In developing countries, monitoring and evaluation, or M&E, as it is commonly known, has become critical across an array of fields. For small non-governmental organizations (NGOs) and educational institutions in Africa and elsewhere, establishing M&E tools and curriculums can be costly and challenging. M&E requires a significant amount of human and technical capacity, as well as essential technology, software, and hardware. It often takes years of training before an individual can become competent in all of the tools and processes necessary to develop effective M&E systems, analysis, and an overall adaptive management program.

One of the fastest growing tools in M&E is the creation of digital maps through the use of a Geographic Information System (GIS) and associated computer software. A GIS also serves as a perfect example of the challenges faced when trying to adopt and teach new technologies. For example, obtaining software licenses to use GIS alone can be extremely costly. Furthermore, many developing countries have an extremely limited number of professionals capable not only of effectively using GIS but, more importantly, teaching it to the next generation of M&E practitioners.

The purpose of the GIS for Development project is to overcome some of these challenges, beginning with a workshop for M&E and GIS across three key interrelated fields of public health, conservation, and land tenure.
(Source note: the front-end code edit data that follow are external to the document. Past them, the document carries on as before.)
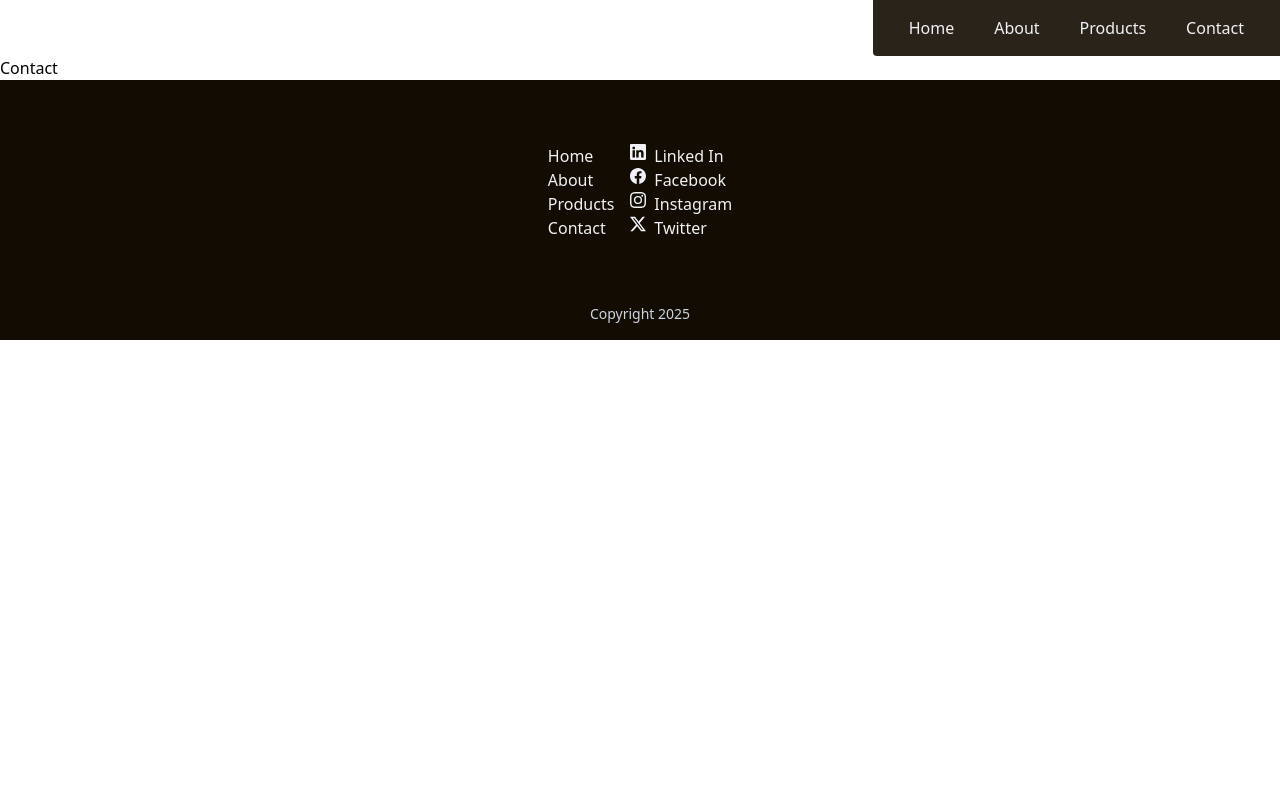
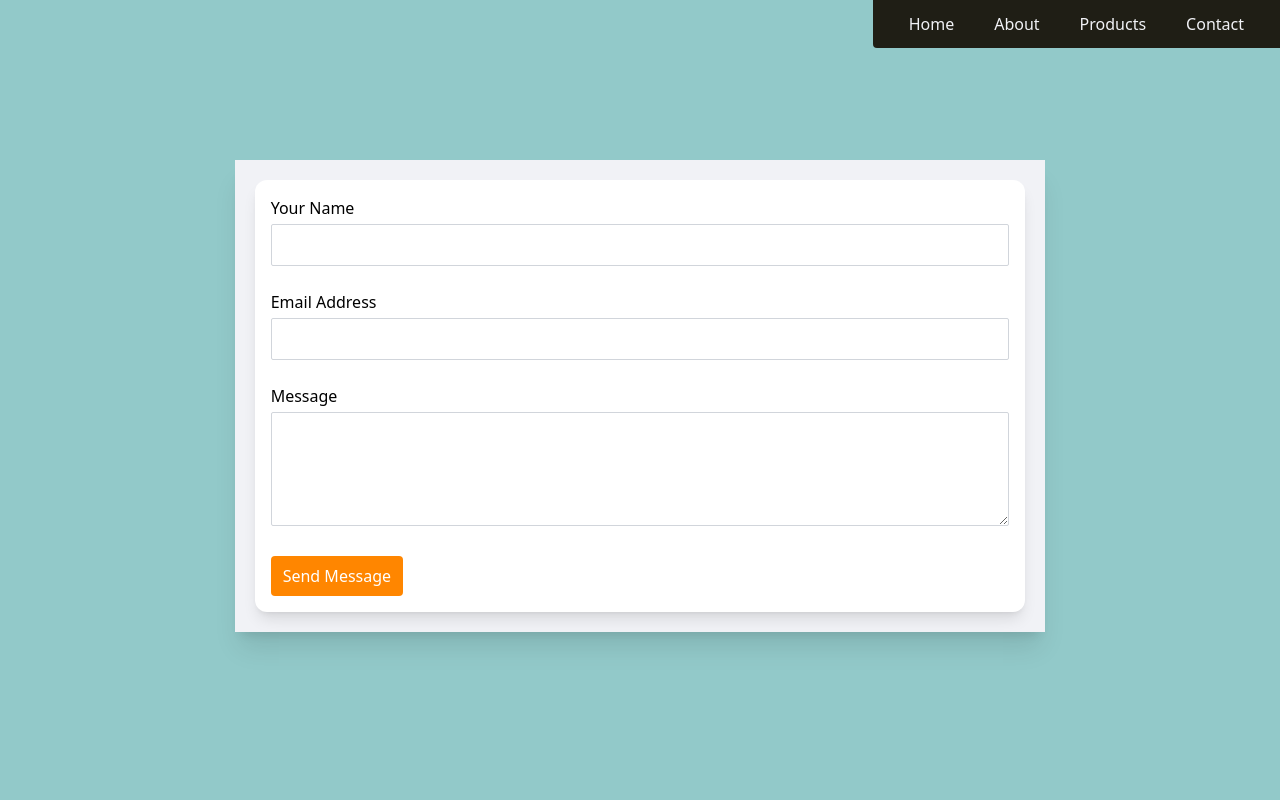
Before and after one commit to Junaidadams/bite-sized, a React (Vite) app: page /contact in a window 1280 px wide. Shown: the top 800 px of the page. Built offline with nearby package versions, Linux system fonts and the light colour scheme.

Commit message:
Small changes

```diff
--- a/src/components/ListingTile.jsx
+++ b/src/components/ListingTile.jsx
@@ -1,6 +1,8 @@
 import PropTypes from "prop-types";
 import { useContext, useState } from "react";
 import { CartContext } from "../context/CartContext";
+import { BsCartPlus } from "react-icons/bs";
+import { img } from "framer-motion/client";
 
 const ListingTile = ({ data }) => {
   const { addToCart } = useContext(CartContext);
@@ -12,17 +14,17 @@ const ListingTile = ({ data }) => {
   const handleAddToCart = () => {
     const cartItem = {
       key: data.key,
+      img: data.img,
       name: data.name,
       price: data.pricing,
       quantity: selectedQuantity,
       flavour: selectedFlavour,
     };
     addToCart(cartItem);
-    alert(`${data.name} added to cart`);
   };
 
   return (
-    <div className="w-full flex flex-col rounded-xl bg-white shadow-lg m-auto">
+    <div className="w-full flex flex-col rounded-t-xl rounded-b-sm bg-white shadow-lg m-auto">
       <div className="relative h-40">
         <img
           src={data.img}
@@ -32,7 +34,7 @@ const ListingTile = ({ data }) => {
       </div>
       <div className="flex flex-col justify-between p-4 sm:p-6 ">
         <div>
-          <h3 className="font-bold text-lg">{data.name}</h3>
+          <h3 className="font-bold tracking-wide text-xl">{data.name}</h3>
           <p className="text-gray-700">Price: R{data.pricing}</p>
 
           <div className="my-2">
@@ -82,9 +84,9 @@ const ListingTile = ({ data }) => {
 
         <button
           onClick={handleAddToCart}
-          className="bg-mainOrange text-white px-3 py-2 rounded mt-2 hover:bg-opacity-90"
+          className="bg-mainOrange text-white px-3 py-2 rounded mt-2 hover:bg-opacity-90 flex"
         >
-          Add to Cart
+          <span>Add to Cart</span> <BsCartPlus className="my-auto mx-2" />
         </button>
       </div>
     </div>
--- a/src/components/Navbar.jsx
+++ b/src/components/Navbar.jsx
@@ -38,7 +38,7 @@ const Navbar = () => {
         <Toggle isOpen={isOpen} onClick={() => setIsOpen(!isOpen)} />
       </div>
 
-      <ul className="space-x-8 capitalize px-8 rounded-bl md:flex hidden flex-row ml-auto text-mainWhite backdrop-blur bg-mainBlack bg-opacity-90 pb-4 pt-4">
+      <ul className="space-x-8 capitalize px-8 rounded-bl md:flex hidden flex-row ml-auto mb-auto text-mainWhite backdrop-blur bg-mainBlack bg-opacity-90 pb-3 pt-3">
         {navigationLinks.map((link) => (
           <li key={link.key} className="">
             <a
--- a/src/context/CartContext.jsx
+++ b/src/context/CartContext.jsx
@@ -1,3 +1,4 @@
+import { array } from "prop-types";
 import { createContext, useState, useEffect } from "react";
 
 export const CartContext = createContext();
@@ -18,8 +19,16 @@ export const CartProvider = ({ children }) => {
 
   const clearCart = () => setCart([]);
 
+  const removeFromCart = (item) => {
+    setCart((prevCart) =>
+      prevCart.filter((cartItem) => cartItem.key !== item.key)
+    );
+  };
+
   return (
-    <CartContext.Provider value={{ cart, addToCart, clearCart }}>
+    <CartContext.Provider
+      value={{ cart, addToCart, clearCart, removeFromCart }}
+    >
       {children}
     </CartContext.Provider>
   );
--- a/src/pages/Contact.jsx
+++ b/src/pages/Contact.jsx
@@ -1,5 +1,56 @@
 const Contact = () => {
-  return <div>Contact</div>;
+  return (
+    <div className="min-h-screen -mt-[56px] flex flex-col bg-mainBlue">
+      <div className="mx-auto my-20 min-h-screen w-[95%]">
+        <div className=" mx-auto md:my-10 lg:my-14 xl:my-20 sm:w-3/4 xl:w-2/3 bg-mainWhite p-3 sm:p-4 md:p-5 shadow-xl">
+          <form className="bg-white p-4 shadow-lg w-full space-y-6 rounded-xl">
+            <div>
+              <label className="block text-paynesGrey font-medium  mb-1">
+                Your Name
+              </label>
+              <input
+                type="text"
+                name="name"
+                required
+                className="w-full p-2 border border-gray-300 rounded-sm"
+              />
+            </div>
+
+            <div>
+              <label className="block text-paynesGrey font-medium  mb-1">
+                Email Address
+              </label>
+              <input
+                type="email"
+                name="email"
+                required
+                className="w-full p-2 border border-gray-300 rounded-sm"
+              />
+            </div>
+
+            <div>
+              <label className="block text-paynesGrey font-medium  mb-1">
+                Message
+              </label>
+              <textarea
+                name="message"
+                rows="4"
+                required
+                className="w-full p-2 border border-gray-300 rounded-sm"
+              />
+            </div>
+
+            <button
+              type="submit"
+              className="bg-mainOrange text-white px-3 py-2 rounded mt-2 hover:bg-opacity-90 flex"
+            >
+              Send Message
+            </button>
+          </form>
+        </div>
+      </div>
+    </div>
+  );
 };
 
 export default Contact;
--- a/src/pages/Faq.jsx
+++ /dev/null
@@ -1,5 +0,0 @@
-const Faq = () => {
-  return <div>Faq</div>;
-};
-
-export default Faq;
--- a/src/pages/Home.jsx
+++ b/src/pages/Home.jsx
@@ -10,7 +10,7 @@ const Home = () => {
           alt="Delicious pizza"
         />
         <div className="absolute inset-6 flex items-center justify-center">
-          <h1 className="text-white text-4xl font-serif font-black drop-shadow-lg">
+          <h1 className="text-white text-4xl font-serif font-black drop-shadow-lg backdrop-blur-sm p-2">
             Bite sized lunchbox solutions
           </h1>
         </div>
--- a/src/pages/Products.jsx
+++ b/src/pages/Products.jsx
@@ -3,22 +3,23 @@ import { snackItems } from "../../constants";
 import ListingTile from "../components/ListingTile";
 
 import { CartContext } from "../context/CartContext";
+import { Link } from "react-router-dom";
 
 const Products = () => {
   const { cart } = useContext(CartContext);
 
   return (
-    <div className="min-h-screen -mt-[56px] flex flex-col bg-mainWhite">
+    <div className="min-h-screen -mt-[56px] flex flex-col bg-mainBlue">
       <div className="mx-auto my-20 min-h-screen w-[95%]">
-        <div className=" mx-auto md:my-10 lg:my-14 xl:my-20 sm:w-3/4 xl:w-2/3 ">
+        <div className=" mx-auto md:my-10 lg:my-14 xl:my-20 sm:w-3/4 xl:w-2/3 bg-mainWhite p-3 sm:p-4 md:p-5 shadow-xl">
           <div className="grid grid-cols-1 lg:grid-cols-2 xl:grid-cols-3 gap-2 lg:gap-4 xl:gap-6">
             {snackItems.map((data) => (
               <ListingTile key={data.key} data={data} />
             ))}
           </div>
-          <div className="bg-mainBlack text-white p-4 mt-8">
-            <h1>Cart Summary</h1>
-            <ul>
+          <div className="bg-mainBlack text-white rounded-sm p-4 mt-8 ">
+            <h1 className=" font-bold text-xl border-b pb-1">Cart Summary</h1>
+            <ul className="text my-3">
               {cart.map((item, index) => (
                 <li key={index}>
                   {item.quantity} {item.name} -{" "}
@@ -26,6 +27,13 @@ const Products = () => {
                 </li>
               ))}
             </ul>
+            {/* <p>Total - </p> */}
+            <Link
+              to="/request-order"
+              className="bg-mainWhite text-mainBlack py-[3px] px-2 font rounded-sm"
+            >
+              Go to checkout
+            </Link>
           </div>
         </div>
       </div>
--- a/src/pages/RequestOrder.jsx
+++ b/src/pages/RequestOrder.jsx
@@ -1,20 +1,48 @@
 import { useContext } from "react";
 import { CartContext } from "../context/CartContext";
+import { CiTrash } from "react-icons/ci";
 
 const RequestOrder = () => {
-  const { cart, clearCart } = useContext(CartContext);
+  const { cart, clearCart, removeFromCart } = useContext(CartContext);
+
+  const handleRemoveFromCart = (item) => {
+    const cartItem = {
+      key: item.key,
+      img: item.img,
+      name: item.name,
+      price: item.pricing,
+    };
+    removeFromCart(cartItem);
+  };
+
   return (
-    <div className="min-h-screen -mt-[56px] flex bg-mainWhite">
-      <div className="mt-10 p-4 bg-gray-100 rounded-lg">
+    <div className="min-h-screen -mt-[56px] flex flex-col bg-mainBlue">
+      <div className="mx-auto my-20 min-h-screen w-[95%]">
+        <div className=" mx-auto md:my-10 lg:my-14 xl:my-20 sm:w-3/4 xl:w-2/3 bg-mainWhite p-3 sm:p-4 md:p-5 shadow-xl">
+          <div className="bg-white p-4 shadow-lg rounded-xl">
             <h2 className="font-bold text-lg">Cart</h2>
             {cart.length === 0 ? (
               <p>Your cart is empty.</p>
             ) : (
-          <ul>
+              <ul className="space-y-1">
                 {cart.map((item, index) => (
-              <li key={index}>
+                  <li key={index} className="flex">
+                    <img
+                      alt={item.name}
+                      src={item.img}
+                      className="w-8 h-8 rounded-sm object-cover my-auto mr-2"
+                    />
+                    <span className="my-auto">
                       {item.name} - {item.flavour ? `${item.flavour}, ` : ""}
                       {item.quantity} for R{item.price}
+                    </span>
+                    <button
+                      type="button"
+                      className="ml-auto"
+                      onClick={() => handleRemoveFromCart(item)}
+                    >
+                      <CiTrash size={22} />
+                    </button>
                   </li>
                 ))}
               </ul>
@@ -27,6 +55,8 @@ const RequestOrder = () => {
             </button>
           </div>
         </div>
+      </div>
+    </div>
   );
 };
 
--- a/src/pages/Services.jsx
+++ /dev/null
@@ -1,5 +0,0 @@
-const Services = () => {
-  return <div>Services</div>;
-};
-
-export default Services;
```
Lines whose indentation alone changed are shown as unchanged.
The longer-term vision of the initiative aims to replicate the workshop for larger and more diverse audiences not only in Tanzania but also in other countries in East Africa. Ultimately, GIS for Development should assist in training the M&E trainers and professionals of tomorrow. Finally, the initiative will also explore the intersection of health, conservation, and land tenure issues and seek to support organizations working on projects involving these issues in the field.

GIS for Development has already begun to work with a number of partners across these three fields first to assess their capacity in GIS and M&E, to discuss their M&E needs, and to establish genuine collaboration with far-reaching implications.